Two weeks of waiting, followed by a day of chilling in the fridge and then the moment of truth.
Opening the first bottle of homebrew.
I’ll admit, this shouldn’t be such a moment fraught with anxiety. If you’re a competent homebrewer you should have consistent success, you methods should be tested and true. Brewing should be a road to success, not a trip marked by pitfalls and wishful thinking.
But alas, for the humber amateur like myself I can never say I don’t have some trepidation as I put the bottle opener to that first 22 ounce bottle. Will it be skunky? Will it have a weird aroma? Will it be — gasp — flat?
Turns out my last batch was the perhaps the worst, flat as can be. It tastes good, it’s a little darker than I hoped but still doesn’t look bad, it has a nice finish but no bubbles. I’ll blame it on two things, waiting to long to bottle condition, not monitoring my fermentation well enough and also using the tabs of sugar rather than dosing out priming sugar.
I now have two cases of flat beer. Like I said, it tastes OK, but it’s flat. I resolve my next batch will receive my utmost attention and care. It shall receive a correct amount of carbonation sugar and I will ensure I still have healthy yeast to make it to the carbonation finish line.

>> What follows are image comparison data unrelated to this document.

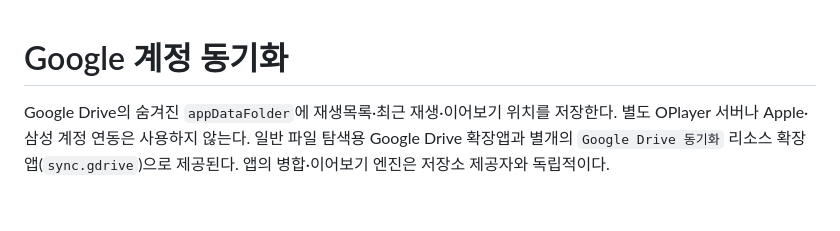
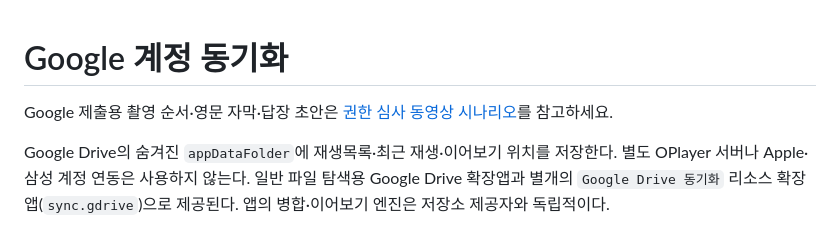
Before and after one commit to gaeco0/OPlayer, a Markdown page: docs/google-sync.md, the part around the change. Rendered like a GitHub page; blank space fills up the shorter version.

Commit message:
docs: prepare Google OAuth review recording scenario

```diff
--- a/docs/google-sync.md
+++ b/docs/google-sync.md
@@ -1,4 +1,6 @@
 # Google 계정 동기화
+
+Google 제출용 촬영 순서·영문 자막·답장 초안은 [권한 심사 동영상 시나리오](google-oauth-review-video.md)를 참고하세요.
 
 Google Drive의 숨겨진 `appDataFolder`에 재생목록·최근 재생·이어보기 위치를 저장한다.
 별도 OPlayer 서버나 Apple·삼성 계정 연동은 사용하지 않는다. 일반 파일 탐색용 Google Drive 확장앱과
```
Also changed, not shown: docs/google-oauth-review-video.md (added, +225 -0 lines).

As with all hobbys, one must not be daunted by failures but rather learn from them to achieve future success.